…yeah, those Ghirardelli jumbo chocolate chunks are not in the source recipe either. I’m pretty sure I dumped in nearly the entire bag, having only used half a cup for a previous recipe. I’m telling you, it was one of those nights…
Nightcap Brownies (adapted from The Wednesday Chef’s “The Best Brownies“)
1 stick (8 T) unsalted butter
1/3 C Irish cream liquor
1 C sugar
¾ C unsweetened cocoa powder
¼ t salt
½ t vanilla extract
2 large eggs, cold
½ C AP flour
2 C chocolate chunks or chips
- In a double boiler (or heat-proof bowl fitted snugly over a saucepan with about an inch of gently boiling water) melt butter with Irish cream, then add cocoa powder, sugar, and salt. Continue melting until mix is smooth and warm enough that you cannot dip your figure in it for longer than a few seconds (yes, I use this as excuse to “test” my batter far more often than is appropriate). The batter will have pulled together and perhaps look a little slimy due to the alcohol, but don’t worry. Set bowl aside to allow the mixture to cool.
- Position an oven rack to the bottom third of oven, preheat the oven to 325°F, and line an 8- or 9″-square baking dish with parchment paper. When the batter has cooled to the point where it is warm, but no longer hot, add the vanilla and then eggs – one at a time – stirring vigorously after each. When the batter looks shiny and homogeneous add the flour, stirring only until you cannot see it any longer. At this point, beat as strongly as you can with your wooden spoon or spatula – work out that stress!! – for exactly 40 strokes. Trust me, this is magic; Luisa knows her stuff.
- Add chocolate chunks, fold into batter, and spread the batter evenly into the prepared pan. Bake until a toothpick test shows only a slight amount of moist batter (not wet) when removed.

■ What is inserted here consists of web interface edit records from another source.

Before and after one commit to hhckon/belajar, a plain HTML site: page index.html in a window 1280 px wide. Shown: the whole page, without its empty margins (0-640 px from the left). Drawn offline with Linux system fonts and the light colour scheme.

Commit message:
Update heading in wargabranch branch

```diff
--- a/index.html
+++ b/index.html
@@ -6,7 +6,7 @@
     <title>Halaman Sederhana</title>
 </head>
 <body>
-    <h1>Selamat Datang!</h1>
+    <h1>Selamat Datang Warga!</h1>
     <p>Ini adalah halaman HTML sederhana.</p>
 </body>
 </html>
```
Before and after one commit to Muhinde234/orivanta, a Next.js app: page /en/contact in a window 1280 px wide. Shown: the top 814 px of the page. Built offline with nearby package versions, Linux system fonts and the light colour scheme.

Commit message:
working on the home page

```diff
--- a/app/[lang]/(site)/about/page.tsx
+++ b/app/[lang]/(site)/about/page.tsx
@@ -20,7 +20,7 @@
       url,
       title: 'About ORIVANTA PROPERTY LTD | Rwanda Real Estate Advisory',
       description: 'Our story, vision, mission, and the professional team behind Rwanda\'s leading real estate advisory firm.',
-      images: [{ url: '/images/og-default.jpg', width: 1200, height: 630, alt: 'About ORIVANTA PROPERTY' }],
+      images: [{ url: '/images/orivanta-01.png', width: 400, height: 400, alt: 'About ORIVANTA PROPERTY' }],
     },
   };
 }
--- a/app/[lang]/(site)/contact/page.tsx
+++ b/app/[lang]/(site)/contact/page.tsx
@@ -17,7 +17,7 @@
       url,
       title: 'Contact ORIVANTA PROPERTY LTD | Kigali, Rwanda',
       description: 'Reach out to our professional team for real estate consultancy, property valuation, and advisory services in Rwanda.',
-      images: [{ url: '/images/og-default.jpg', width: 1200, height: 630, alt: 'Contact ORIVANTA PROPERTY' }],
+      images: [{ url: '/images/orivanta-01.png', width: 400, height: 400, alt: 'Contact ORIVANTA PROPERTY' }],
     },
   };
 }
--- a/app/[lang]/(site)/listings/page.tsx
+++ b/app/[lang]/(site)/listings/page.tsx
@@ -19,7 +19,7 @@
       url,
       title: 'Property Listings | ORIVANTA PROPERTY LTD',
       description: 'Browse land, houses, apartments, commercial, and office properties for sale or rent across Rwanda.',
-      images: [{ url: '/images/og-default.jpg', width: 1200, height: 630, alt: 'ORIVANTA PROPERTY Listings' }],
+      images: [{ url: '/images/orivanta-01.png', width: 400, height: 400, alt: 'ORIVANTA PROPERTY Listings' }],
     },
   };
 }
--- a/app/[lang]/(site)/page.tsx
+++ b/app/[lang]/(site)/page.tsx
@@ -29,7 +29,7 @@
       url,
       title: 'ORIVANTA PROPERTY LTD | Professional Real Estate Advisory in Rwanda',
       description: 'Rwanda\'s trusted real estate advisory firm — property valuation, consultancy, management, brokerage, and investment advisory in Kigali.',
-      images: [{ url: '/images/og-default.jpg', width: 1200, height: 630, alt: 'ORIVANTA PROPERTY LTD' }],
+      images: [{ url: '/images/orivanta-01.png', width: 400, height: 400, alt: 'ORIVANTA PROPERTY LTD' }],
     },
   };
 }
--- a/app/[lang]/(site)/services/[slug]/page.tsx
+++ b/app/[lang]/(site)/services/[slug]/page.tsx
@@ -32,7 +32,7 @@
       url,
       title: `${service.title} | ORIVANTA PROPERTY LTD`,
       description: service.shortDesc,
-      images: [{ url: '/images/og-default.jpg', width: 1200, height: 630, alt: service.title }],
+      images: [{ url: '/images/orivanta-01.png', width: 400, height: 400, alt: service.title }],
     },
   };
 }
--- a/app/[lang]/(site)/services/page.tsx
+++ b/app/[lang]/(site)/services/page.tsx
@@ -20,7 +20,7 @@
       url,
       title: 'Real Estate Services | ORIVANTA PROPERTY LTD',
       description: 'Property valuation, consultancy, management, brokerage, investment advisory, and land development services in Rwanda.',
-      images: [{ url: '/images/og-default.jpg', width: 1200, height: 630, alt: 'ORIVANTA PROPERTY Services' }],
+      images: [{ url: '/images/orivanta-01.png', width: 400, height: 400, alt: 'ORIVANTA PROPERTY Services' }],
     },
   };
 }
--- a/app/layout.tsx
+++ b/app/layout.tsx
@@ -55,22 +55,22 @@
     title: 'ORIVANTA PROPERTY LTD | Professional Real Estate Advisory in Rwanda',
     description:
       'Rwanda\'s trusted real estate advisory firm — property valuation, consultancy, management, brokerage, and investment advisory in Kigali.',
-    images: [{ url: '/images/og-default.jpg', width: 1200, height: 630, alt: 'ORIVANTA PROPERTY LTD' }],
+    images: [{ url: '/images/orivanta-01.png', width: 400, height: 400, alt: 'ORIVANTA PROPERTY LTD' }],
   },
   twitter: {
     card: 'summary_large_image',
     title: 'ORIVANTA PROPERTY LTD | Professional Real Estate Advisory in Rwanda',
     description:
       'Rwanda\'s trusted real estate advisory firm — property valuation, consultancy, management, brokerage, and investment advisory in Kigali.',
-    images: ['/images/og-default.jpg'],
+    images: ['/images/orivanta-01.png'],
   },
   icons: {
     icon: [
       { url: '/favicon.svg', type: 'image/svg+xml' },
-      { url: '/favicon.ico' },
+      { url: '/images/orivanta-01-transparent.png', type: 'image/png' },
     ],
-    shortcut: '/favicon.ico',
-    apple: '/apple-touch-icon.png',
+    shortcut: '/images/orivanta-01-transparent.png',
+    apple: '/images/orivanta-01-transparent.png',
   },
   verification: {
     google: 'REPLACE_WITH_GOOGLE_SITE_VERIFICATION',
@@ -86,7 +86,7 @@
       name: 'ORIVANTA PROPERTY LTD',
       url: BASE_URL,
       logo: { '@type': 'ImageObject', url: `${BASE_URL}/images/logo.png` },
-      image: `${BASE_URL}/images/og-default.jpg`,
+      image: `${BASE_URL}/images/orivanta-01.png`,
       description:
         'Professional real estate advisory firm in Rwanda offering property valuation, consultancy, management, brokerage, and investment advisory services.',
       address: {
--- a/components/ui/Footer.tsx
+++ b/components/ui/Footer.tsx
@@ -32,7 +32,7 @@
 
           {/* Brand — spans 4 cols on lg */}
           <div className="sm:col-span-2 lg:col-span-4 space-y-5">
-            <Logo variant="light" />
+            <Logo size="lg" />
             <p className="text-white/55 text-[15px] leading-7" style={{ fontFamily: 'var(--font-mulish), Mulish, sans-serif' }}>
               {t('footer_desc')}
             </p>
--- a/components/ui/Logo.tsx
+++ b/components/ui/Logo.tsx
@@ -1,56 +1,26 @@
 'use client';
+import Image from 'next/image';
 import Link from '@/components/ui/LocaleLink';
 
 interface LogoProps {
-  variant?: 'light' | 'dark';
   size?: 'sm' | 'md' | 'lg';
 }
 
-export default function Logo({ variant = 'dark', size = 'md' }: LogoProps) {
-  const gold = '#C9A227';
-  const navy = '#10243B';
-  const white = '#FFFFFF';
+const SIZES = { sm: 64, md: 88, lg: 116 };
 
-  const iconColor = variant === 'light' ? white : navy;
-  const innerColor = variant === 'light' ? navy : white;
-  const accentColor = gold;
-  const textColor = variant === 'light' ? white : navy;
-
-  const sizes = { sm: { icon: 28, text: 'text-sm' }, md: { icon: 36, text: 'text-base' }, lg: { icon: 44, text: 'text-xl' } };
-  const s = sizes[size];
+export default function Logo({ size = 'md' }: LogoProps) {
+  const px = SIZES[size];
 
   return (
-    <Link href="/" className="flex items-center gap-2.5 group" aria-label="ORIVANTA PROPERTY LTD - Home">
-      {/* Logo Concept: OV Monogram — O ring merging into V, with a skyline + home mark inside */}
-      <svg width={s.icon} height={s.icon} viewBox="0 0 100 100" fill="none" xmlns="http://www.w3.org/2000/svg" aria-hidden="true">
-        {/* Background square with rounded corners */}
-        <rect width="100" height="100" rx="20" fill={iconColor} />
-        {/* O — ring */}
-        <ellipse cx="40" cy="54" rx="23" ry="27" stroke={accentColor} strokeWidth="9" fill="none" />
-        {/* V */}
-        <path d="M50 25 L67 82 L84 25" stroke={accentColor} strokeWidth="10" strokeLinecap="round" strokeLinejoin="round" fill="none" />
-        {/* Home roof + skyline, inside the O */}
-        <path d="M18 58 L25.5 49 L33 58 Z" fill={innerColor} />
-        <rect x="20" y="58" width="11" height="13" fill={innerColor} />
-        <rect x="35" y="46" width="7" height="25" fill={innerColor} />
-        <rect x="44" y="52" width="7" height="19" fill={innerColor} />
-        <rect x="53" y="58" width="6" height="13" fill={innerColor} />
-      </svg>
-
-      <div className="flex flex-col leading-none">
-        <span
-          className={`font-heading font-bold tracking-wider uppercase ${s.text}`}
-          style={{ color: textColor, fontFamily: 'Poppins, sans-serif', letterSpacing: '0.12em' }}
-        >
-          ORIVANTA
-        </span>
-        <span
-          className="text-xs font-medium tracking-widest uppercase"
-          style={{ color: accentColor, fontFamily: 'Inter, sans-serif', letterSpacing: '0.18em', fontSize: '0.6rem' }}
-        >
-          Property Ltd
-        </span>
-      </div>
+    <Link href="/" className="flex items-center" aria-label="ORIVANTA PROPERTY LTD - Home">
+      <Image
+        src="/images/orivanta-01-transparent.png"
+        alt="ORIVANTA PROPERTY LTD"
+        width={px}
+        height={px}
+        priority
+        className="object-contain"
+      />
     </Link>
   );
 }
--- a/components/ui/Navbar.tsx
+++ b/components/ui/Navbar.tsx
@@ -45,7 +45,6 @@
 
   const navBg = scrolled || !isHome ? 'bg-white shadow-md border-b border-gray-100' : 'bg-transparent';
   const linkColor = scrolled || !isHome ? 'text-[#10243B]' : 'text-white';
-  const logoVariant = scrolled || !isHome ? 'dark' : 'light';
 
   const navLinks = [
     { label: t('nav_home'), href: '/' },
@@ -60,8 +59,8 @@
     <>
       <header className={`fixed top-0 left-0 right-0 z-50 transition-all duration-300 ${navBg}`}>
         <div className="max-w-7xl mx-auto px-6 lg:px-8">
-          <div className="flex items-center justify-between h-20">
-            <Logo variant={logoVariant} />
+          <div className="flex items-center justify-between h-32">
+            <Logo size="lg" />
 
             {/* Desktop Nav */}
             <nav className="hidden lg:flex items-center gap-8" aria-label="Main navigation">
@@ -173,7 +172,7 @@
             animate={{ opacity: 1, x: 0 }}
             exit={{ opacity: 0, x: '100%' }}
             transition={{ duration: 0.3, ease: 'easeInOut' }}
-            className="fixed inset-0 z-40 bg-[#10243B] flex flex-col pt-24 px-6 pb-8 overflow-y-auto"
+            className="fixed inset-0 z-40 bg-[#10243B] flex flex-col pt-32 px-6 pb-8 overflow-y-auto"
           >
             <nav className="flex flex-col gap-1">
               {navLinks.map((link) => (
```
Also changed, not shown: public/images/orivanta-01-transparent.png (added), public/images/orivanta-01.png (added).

The source recipe estimates 20-25 minutes. The numerous times I’ve baked the recipe exactly according to instructions it has taken my oven about 30 minutes and with the Nightcap variation it took about 35. These are heavy brownies, baby! Patience.
- When brownies have finished, remove from oven and let dish cool on a wire rack. Cut and serve warm (about 15 minutes of cooling) for “lava cake” – like dessert. Cut and serve completely cooled for a thick, fudge-like brownie.
These brownies were exactly what I needed that night: ungodly rich, delicious, not-to-sweet, and spiked with lovely – appropriately non-intoxicating – Irish cream. I didn’t anticipate the lava-cake-like consistency of the warm serving, but it was a wonderful surprise. I only wish I had had some vanilla ice cream to go along side. The best thing about this spontaneous midnight kitchen adventure: I was able to go to bed relaxed and sated.
The next morning I cut another brownie for breakfast (pssht, like you’ve never eaten dessert for breakfast…) and got another surprise: the Nightcap variation produced much denser brownie squares that the original recipe. Now, the original recipe is pretty dense (which is why it is my favorite, by the way) so I hadn’t thought a denser brownie was possible, but the cooled Irish cream-infused, chocolate chunk – laden brownies bordered on fudge! Again, no complaints here, and I really enjoy how I have almost two entirely different desserts in a single recipe: serve warm and you have a cake-like brownie filled with melted chocolate, serve cool and you’re biting into a thick fudge-y bar of mixed chocolate – and both with an Irish cream twist! Win, win in my opinion. Let me know what you think!
Overall Enjoyment: ♥ ♥ ♥ ♥